Legislation is urgently needed which requires staff in faith groups, national sports bodies and clubs, schools and all similar institutions, which are defined in England as ‘Regulated Activities,’ to inform the LADO (or Children’s Services in Jersey) of all concerns, allegations and incidents of abuse so that experienced and ‘independent’ assessment of referrals can occur to ensure perpetrators are stopped as soon as possible. A volunteer member of our charity who has lived on an island with a smaller population than Jersey suggests that special arrangements would be needed to ensure ‘independent’ assessment of incidents.
• Mandatory reporting of allegations and concerns addresses the distorting factors in what can appear to be complex situations. A headteacher or a bishop might wish to protect his colleague’s or church’s reputation but if he risks a criminal conviction and a hefty fine by so doing then he will think it a poor exchange.
• Under a system of mandatory reporting, staff in schools or hospitals who suspect abuse would have no choice but to report or face prosecution. This means every employee is better protected from blame. Being faced with a conviction, prison or a fine cuts across friendship or loyalty to an institution, and there is no doubt where duty lies.

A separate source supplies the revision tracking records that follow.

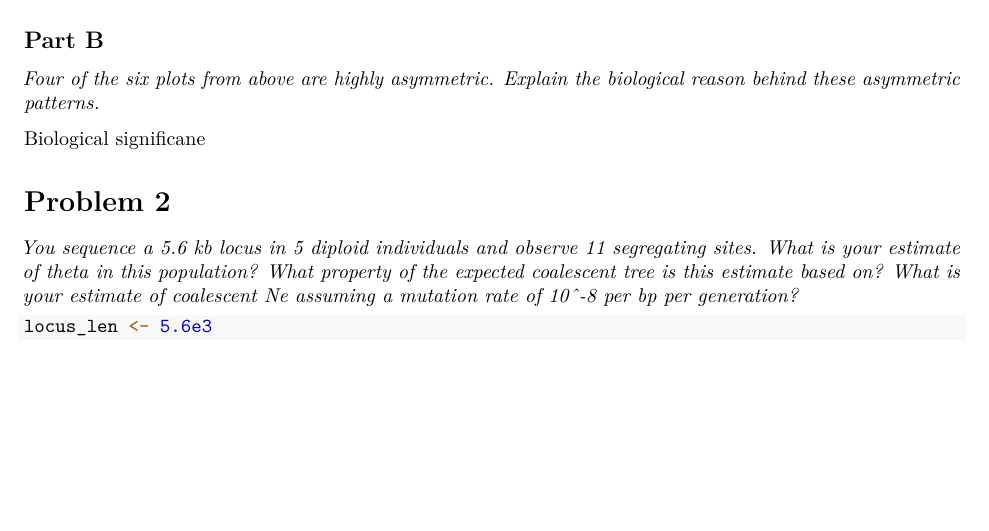
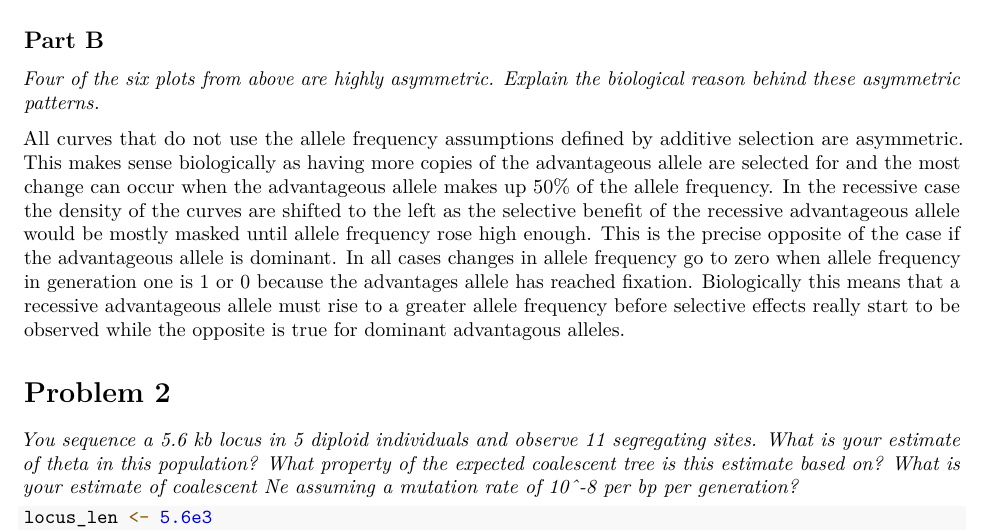
Before and after one commit to EthanHolleman/GGG-201D-problem-set-3, an R Markdown document (ggg-201D-problem-set-3.Rmd): part of page 3 of 6, cut so that both start at the same text, the shorter picture padded with empty space. Rendered offline with R 4.5, knitr and Pandoc, then LaTeX, with nearby package versions; code that draws random numbers runs with fixed seeds of ours.

Commit message:
update reponse to part B 1

```diff
--- a/ggg-201D-problem-set-3.Rmd
+++ b/ggg-201D-problem-set-3.Rmd
@@ -123,7 +123,19 @@ ggplot(big.df, aes(x=advan_allele_freq, y=freq_gen_2, color=scenerio)) +
 
 *Four of the six plots from above are highly asymmetric. Explain the biological reason behind these asymmetric patterns.*
 
-Biological significane
+All curves that do not use the allele frequency assumptions defined by additive
+selection are asymmetric. This makes sense biologically as having more copies of
+the advantageous allele are selected for and the most change can occur when
+the advantageous allele makes up 50% of the allele frequency. In the recessive
+case the density of the curves are shifted to the left as the selective benefit
+of the recessive advantageous allele would be mostly masked until allele frequency
+rose high enough. This is the precise opposite of the case if the advantageous
+allele is dominant. In all cases changes in allele frequency go to zero when
+allele frequency in generation one is 1 or 0 because the advantages allele has
+reached fixation. Biologically this means that a recessive advantageous allele must rise to a
+greater allele frequency before selective effects really start to be observed
+while the opposite is true for dominant advantagous alleles.
+
 
 # Problem 2
 
```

• A criminal sanction for failure to report also removes any perceived need to weigh up whether the concerns reported are serious enough, or who to believe before having to decide what to do: the person reporting is freed from having to make complex judgements about who is telling the truth.

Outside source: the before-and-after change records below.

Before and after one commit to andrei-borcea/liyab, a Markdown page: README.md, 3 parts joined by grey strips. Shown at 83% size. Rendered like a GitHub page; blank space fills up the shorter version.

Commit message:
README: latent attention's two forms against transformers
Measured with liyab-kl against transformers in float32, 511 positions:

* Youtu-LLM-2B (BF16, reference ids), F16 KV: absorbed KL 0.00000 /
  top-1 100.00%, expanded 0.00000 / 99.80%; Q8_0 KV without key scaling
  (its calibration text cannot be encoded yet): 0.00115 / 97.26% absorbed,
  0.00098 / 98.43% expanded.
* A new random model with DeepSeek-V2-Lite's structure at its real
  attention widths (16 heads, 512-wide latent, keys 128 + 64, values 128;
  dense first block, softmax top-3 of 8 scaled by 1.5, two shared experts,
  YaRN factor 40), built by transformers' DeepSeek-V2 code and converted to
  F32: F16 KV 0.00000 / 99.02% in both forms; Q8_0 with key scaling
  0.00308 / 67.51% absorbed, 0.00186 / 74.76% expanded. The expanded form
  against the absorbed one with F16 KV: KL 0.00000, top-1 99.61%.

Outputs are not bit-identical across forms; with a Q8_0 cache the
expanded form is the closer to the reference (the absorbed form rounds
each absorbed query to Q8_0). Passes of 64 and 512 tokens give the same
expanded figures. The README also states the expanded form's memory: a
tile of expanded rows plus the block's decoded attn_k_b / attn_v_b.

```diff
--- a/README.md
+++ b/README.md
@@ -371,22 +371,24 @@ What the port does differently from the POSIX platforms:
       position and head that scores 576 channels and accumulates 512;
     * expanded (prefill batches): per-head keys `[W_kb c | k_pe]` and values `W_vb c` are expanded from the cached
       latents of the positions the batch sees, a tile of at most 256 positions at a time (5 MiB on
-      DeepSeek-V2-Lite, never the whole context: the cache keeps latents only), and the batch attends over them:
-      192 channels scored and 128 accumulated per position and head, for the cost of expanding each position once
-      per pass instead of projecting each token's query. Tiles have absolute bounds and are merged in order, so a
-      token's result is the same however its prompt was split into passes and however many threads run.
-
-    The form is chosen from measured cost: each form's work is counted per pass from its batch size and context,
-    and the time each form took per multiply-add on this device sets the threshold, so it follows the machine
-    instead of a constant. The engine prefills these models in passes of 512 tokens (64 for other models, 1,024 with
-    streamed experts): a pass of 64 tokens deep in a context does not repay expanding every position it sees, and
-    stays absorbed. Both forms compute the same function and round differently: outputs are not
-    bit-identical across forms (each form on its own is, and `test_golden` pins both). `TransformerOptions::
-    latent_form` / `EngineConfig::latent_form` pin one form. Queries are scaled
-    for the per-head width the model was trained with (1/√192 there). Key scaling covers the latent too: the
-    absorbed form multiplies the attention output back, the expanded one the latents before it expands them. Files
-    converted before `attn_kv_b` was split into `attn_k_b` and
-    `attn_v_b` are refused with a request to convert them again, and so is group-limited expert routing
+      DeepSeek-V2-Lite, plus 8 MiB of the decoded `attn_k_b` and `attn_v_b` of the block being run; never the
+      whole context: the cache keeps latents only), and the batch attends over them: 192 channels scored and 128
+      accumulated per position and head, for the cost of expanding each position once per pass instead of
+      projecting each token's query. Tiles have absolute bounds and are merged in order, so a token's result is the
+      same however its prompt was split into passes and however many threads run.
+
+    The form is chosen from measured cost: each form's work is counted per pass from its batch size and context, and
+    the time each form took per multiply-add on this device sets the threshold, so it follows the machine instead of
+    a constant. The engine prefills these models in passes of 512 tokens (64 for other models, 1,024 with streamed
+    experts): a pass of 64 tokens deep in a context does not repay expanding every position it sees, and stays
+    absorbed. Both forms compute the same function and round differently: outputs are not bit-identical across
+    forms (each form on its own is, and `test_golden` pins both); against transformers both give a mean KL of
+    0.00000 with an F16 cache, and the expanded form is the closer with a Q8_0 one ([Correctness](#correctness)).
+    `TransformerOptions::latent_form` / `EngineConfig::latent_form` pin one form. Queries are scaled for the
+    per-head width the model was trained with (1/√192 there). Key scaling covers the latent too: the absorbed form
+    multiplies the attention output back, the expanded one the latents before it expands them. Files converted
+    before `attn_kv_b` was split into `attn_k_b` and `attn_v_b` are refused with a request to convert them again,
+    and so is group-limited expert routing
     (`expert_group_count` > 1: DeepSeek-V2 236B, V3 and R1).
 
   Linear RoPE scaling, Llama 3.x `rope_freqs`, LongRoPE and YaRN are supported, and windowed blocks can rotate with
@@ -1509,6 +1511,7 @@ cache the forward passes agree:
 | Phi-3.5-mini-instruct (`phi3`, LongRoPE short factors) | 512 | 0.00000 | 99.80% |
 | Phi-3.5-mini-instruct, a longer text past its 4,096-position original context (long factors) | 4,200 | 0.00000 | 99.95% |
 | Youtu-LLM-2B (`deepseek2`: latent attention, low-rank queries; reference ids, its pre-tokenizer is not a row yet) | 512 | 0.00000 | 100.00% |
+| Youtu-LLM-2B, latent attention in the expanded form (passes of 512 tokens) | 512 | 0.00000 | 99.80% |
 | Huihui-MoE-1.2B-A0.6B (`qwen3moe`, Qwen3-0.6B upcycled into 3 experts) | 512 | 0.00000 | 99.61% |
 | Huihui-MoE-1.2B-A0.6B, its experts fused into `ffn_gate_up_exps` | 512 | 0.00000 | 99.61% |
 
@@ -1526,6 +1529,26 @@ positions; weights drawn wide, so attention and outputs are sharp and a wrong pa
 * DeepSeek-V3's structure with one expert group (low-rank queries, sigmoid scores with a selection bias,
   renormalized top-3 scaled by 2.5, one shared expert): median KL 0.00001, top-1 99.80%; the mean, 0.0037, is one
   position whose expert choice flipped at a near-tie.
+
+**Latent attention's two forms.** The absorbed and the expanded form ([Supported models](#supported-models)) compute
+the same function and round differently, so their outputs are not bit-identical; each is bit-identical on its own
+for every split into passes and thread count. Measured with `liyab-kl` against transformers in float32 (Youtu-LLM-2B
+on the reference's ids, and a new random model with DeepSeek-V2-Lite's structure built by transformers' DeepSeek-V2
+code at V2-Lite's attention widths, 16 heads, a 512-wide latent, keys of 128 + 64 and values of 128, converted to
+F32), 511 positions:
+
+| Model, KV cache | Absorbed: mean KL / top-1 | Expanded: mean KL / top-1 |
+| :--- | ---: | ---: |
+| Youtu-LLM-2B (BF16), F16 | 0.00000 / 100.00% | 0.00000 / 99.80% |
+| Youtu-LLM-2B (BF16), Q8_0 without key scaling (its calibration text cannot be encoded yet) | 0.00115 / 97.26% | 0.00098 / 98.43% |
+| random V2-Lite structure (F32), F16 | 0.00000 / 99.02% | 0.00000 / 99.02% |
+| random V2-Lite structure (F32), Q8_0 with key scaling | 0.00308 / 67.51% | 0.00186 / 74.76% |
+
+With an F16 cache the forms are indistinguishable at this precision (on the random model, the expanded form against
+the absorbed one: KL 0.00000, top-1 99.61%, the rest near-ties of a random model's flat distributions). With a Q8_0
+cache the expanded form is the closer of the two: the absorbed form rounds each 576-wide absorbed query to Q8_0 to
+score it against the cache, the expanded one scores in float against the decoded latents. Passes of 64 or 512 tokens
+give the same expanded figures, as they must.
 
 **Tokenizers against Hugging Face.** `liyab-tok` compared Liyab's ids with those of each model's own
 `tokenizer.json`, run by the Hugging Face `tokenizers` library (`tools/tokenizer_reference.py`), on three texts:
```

Too often the decision is made to cover up and/or minimise wrong doing including any abuse of power perpetrated by officers and staff of the Regulated Activity. This is true for failures in schools such as Hillside First School Weston Super Mare and churches including the Diocese of Chichester and the Archdiocese of Birmingham, Local Authority children’s services such as Rochdale, Haringey, North Wales, and public service institutions such as the BBC and the NHS which also have questions to answer as the Savile inquiries continue to reveal.
Countries which operate mandatory reporting include Australia, Canada, Denmark, Finland, Spain, Sweden, USA, and now the Republic of Ireland which on the 10th November 2012 held a referendum which approved mandatory reporting.
Failing to refer in the Republic is now an offence which carries a tariff of up to five years imprisonment. The new law will positively impact the culture of safeguarding in all institutional settings in Ireland.
In England (Wales, Scotland, and Jersey) children are on their own and have no legal right to expect the LADO (or other agency) to be informed of their suspected or discovered abuse. The present situation is not working and the Government shows no sign of recognising these shortcomings.
This has prompted NAPAC and four further charities to start a petition @MandateNow calling on Mr Gove to introduce legislation. How hard is it to see that all too often institutions put their own interests before those of children when abuse is suspected or discovered within? To change this culture of concealment and deception the only option is legislation.
Come and join us by signing the petition now - Click HERE.
Or in 30 years time this will still be happening.